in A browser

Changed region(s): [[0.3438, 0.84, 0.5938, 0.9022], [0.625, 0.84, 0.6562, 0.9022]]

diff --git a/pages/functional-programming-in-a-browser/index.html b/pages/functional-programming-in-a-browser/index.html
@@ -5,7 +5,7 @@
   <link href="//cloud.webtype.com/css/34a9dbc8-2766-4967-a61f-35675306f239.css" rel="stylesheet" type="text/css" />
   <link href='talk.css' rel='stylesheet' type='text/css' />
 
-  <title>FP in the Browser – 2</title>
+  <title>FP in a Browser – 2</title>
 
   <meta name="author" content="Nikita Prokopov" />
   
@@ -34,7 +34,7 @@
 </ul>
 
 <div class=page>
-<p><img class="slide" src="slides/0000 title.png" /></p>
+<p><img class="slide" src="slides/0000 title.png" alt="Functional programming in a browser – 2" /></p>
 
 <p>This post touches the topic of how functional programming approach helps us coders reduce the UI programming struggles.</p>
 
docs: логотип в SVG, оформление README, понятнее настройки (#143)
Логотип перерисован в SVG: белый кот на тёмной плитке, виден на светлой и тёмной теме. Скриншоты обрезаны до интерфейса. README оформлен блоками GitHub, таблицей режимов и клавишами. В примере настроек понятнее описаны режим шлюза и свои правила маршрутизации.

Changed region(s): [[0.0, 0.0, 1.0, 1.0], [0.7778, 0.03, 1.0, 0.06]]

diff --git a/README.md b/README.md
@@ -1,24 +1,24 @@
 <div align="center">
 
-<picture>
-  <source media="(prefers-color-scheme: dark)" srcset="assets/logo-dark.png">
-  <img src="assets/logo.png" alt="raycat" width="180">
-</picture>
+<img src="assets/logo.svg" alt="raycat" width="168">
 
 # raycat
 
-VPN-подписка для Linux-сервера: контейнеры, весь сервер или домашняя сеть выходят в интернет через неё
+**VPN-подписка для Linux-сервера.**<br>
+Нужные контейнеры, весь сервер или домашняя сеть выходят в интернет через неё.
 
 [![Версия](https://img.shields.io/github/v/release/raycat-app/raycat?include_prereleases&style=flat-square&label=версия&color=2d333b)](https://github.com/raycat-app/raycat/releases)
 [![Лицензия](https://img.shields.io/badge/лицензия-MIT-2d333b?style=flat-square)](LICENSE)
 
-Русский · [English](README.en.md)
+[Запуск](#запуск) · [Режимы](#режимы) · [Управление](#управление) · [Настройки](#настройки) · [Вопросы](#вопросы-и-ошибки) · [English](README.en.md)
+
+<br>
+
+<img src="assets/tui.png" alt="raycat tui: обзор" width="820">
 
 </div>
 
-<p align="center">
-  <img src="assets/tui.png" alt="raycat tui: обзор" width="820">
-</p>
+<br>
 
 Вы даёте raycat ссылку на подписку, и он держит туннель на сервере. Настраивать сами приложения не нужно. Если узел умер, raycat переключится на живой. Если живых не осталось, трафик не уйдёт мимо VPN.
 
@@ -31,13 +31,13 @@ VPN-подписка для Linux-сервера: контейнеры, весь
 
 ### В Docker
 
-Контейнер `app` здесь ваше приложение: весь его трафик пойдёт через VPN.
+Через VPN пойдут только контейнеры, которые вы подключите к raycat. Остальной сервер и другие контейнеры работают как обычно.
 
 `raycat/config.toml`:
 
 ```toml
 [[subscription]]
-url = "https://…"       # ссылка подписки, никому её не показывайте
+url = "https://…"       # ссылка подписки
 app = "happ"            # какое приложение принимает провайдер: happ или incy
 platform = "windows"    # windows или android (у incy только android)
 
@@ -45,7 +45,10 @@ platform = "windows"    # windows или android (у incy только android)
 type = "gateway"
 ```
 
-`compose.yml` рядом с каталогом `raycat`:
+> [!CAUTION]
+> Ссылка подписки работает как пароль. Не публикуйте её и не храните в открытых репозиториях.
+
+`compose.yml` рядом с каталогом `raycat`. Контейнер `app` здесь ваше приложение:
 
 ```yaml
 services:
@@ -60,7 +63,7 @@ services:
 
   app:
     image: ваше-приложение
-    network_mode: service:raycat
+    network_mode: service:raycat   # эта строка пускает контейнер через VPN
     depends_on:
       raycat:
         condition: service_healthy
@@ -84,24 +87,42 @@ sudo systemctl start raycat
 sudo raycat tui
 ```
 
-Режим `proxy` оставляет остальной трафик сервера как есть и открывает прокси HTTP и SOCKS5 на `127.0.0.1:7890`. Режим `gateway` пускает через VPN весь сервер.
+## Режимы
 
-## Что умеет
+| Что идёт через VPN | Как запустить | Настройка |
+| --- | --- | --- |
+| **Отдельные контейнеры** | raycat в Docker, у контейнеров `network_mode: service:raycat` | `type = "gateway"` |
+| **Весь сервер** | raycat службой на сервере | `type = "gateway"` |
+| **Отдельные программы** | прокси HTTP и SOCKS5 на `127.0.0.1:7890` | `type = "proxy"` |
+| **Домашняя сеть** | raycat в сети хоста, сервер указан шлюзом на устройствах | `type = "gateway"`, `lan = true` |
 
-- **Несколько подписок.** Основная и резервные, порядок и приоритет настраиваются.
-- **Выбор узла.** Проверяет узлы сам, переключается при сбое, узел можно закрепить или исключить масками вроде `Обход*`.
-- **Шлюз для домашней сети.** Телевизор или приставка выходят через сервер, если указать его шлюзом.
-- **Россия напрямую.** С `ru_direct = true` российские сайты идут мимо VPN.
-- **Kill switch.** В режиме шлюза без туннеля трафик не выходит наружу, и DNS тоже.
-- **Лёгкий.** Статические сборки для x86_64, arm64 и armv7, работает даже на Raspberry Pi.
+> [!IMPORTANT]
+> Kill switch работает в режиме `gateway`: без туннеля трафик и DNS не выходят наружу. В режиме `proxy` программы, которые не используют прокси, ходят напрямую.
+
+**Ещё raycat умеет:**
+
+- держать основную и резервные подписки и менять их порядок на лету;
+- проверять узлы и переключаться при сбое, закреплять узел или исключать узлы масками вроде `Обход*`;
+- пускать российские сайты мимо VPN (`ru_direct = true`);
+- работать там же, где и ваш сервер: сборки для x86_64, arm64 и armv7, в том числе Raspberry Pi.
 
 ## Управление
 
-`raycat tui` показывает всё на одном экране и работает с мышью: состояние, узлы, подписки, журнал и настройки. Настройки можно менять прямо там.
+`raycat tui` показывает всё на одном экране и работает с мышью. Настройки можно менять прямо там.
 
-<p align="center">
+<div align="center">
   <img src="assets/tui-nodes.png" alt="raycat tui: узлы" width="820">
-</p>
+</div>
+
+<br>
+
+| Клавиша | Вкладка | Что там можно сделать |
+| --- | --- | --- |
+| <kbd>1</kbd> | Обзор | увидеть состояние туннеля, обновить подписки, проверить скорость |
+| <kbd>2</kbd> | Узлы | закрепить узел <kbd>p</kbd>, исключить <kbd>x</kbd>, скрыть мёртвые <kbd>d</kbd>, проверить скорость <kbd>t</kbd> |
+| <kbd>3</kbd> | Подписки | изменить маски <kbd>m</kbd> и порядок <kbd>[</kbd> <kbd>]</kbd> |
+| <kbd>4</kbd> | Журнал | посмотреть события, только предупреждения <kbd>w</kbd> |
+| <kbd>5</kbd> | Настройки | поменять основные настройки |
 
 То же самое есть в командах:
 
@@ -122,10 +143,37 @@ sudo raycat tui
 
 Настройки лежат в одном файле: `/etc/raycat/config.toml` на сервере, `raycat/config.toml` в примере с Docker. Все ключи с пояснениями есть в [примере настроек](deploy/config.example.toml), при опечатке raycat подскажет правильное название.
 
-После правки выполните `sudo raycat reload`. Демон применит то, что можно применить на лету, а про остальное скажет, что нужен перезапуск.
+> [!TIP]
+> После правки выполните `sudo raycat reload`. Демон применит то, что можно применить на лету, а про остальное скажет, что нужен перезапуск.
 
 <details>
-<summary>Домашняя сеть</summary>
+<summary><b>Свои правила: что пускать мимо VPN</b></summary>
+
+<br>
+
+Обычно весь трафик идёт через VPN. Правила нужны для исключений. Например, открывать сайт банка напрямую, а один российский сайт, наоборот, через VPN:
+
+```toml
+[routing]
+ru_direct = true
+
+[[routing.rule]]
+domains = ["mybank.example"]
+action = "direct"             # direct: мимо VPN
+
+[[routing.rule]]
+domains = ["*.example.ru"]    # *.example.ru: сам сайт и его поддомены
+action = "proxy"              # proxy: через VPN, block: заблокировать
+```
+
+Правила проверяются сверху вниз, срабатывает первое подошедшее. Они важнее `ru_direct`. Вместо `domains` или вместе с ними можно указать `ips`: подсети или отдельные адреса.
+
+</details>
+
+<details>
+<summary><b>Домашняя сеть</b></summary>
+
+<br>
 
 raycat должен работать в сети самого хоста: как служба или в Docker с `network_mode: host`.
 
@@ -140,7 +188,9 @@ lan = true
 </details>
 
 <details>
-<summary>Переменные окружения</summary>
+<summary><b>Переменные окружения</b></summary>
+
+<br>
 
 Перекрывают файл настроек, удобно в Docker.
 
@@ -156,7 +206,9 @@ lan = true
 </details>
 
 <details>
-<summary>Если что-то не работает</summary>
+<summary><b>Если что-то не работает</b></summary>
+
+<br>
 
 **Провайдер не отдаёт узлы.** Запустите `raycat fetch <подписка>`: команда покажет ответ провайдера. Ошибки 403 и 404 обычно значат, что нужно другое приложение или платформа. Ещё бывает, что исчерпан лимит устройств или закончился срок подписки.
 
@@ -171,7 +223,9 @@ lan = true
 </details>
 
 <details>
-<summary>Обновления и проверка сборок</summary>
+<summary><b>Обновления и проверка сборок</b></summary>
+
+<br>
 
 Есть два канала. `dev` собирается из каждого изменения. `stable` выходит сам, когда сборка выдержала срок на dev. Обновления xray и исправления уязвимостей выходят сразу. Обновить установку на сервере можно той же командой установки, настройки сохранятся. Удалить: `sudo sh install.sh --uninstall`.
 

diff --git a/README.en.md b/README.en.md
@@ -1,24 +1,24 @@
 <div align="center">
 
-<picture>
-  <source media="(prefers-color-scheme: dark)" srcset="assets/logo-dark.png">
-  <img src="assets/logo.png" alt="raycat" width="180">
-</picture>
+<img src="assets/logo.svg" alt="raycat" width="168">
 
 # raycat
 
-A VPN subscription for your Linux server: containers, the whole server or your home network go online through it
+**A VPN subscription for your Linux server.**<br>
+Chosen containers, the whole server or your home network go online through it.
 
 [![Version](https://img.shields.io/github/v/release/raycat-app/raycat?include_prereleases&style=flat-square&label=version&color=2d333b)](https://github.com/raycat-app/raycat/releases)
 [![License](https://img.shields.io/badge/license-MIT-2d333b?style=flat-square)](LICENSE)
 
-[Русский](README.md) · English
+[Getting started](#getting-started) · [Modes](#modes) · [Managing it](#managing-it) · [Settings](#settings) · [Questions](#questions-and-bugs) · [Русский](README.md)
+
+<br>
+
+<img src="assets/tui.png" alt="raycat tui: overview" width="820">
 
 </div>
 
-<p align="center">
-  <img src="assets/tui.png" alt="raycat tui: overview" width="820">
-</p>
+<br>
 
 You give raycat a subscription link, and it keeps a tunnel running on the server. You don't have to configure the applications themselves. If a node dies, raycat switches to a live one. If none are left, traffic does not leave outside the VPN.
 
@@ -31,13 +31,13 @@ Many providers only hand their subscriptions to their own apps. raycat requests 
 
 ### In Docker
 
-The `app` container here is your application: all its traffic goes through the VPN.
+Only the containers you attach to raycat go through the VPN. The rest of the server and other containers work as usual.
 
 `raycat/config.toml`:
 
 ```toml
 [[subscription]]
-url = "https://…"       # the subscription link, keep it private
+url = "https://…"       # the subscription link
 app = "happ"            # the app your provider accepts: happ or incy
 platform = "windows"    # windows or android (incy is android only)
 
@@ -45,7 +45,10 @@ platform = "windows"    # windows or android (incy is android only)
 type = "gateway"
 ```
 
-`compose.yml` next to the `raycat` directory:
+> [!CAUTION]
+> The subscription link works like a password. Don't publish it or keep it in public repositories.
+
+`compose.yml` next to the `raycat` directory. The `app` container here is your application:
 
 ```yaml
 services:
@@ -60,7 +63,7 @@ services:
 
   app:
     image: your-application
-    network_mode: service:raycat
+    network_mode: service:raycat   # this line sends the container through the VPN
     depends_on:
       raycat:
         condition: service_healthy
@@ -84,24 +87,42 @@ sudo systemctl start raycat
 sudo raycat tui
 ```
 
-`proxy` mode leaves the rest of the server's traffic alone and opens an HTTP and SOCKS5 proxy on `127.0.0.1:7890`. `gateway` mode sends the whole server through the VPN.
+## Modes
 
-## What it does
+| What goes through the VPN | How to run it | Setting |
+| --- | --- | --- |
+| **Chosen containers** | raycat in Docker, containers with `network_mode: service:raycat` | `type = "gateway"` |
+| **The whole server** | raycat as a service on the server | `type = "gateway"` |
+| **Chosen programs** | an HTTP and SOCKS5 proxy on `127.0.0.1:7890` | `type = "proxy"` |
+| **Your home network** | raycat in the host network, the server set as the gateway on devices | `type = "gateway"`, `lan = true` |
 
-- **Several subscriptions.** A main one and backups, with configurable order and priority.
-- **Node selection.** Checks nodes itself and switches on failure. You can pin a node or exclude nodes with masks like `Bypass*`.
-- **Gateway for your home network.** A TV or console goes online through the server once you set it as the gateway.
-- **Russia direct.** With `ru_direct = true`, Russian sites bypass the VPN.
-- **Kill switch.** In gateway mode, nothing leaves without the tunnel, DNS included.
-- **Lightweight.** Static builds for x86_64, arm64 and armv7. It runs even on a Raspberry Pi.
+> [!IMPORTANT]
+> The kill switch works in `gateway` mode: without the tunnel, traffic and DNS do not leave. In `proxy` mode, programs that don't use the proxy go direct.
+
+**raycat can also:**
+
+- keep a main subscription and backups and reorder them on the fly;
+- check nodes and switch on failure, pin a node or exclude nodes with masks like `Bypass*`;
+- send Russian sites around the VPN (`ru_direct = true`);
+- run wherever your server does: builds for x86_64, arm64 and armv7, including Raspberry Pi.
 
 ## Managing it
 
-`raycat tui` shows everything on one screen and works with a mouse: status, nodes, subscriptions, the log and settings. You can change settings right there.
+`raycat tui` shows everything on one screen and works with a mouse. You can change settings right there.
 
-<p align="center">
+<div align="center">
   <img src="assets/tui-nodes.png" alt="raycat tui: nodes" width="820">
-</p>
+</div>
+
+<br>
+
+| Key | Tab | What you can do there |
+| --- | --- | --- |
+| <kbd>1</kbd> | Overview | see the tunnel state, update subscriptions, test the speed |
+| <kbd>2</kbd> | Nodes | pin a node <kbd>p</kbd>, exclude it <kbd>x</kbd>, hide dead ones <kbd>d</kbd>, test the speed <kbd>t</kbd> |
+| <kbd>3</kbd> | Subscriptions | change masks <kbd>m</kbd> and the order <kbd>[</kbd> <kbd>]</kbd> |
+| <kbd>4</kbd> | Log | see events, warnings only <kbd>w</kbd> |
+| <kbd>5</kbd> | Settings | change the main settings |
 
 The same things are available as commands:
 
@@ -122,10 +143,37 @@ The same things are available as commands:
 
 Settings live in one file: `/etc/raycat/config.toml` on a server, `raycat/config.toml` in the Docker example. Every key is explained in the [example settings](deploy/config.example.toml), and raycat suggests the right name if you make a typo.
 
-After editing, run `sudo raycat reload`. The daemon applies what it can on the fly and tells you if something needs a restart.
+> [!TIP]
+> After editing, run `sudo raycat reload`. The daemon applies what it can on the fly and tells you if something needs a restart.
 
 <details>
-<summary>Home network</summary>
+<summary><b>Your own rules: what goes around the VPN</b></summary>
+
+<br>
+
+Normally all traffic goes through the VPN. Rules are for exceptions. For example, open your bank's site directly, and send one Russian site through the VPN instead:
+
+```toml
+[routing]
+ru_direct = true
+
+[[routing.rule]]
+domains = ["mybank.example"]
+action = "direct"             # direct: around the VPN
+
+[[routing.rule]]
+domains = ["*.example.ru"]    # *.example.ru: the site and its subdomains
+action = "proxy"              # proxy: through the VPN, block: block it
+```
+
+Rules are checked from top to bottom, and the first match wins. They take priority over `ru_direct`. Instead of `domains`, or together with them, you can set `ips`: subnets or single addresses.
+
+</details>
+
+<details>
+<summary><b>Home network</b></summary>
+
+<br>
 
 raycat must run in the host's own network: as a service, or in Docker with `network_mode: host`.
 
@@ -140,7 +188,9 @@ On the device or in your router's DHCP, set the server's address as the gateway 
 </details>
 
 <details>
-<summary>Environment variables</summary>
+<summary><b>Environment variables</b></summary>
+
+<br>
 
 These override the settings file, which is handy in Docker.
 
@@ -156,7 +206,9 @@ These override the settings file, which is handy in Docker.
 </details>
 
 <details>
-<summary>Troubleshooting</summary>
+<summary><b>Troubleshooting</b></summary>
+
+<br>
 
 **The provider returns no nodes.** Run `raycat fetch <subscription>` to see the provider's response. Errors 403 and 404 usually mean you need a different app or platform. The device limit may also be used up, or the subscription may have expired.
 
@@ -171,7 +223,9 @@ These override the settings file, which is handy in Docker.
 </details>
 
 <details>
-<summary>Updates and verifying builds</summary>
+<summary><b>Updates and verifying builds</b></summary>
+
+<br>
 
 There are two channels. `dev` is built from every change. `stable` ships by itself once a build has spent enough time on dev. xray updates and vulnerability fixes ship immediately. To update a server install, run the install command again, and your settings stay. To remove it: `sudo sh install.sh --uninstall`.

| Exercise brief |
Every line with "трафик" in it should be copied from the entries above.

| Exercise output |
 Вы даёте raycat ссылку на подписку, и он держит туннель на сервере. Настраивать сами приложения не нужно. Если узел умер, raycat переключится на живой. Если живых не осталось, трафик не уйдёт мимо VPN.
-Контейнер `app` здесь ваше приложение: весь его трафик пойдёт через VPN.
-Режим `proxy` оставляет остальной трафик сервера как есть и открывает прокси HTTP и SOCKS5 на `127.0.0.1:7890`. Режим `gateway` пускает через VPN весь сервер.
-- **Kill switch.** В режиме шлюза без туннеля трафик не выходит наружу, и DNS тоже.
+> Kill switch работает в режиме `gateway`: без туннеля трафик и DNS не выходят наружу. В режиме `proxy` программы, которые не используют прокси, ходят напрямую.
+Обычно весь трафик идёт через VPN. Правила нужны для исключений. Например, открывать сайт банка напрямую, а один российский сайт, наоборот, через VPN:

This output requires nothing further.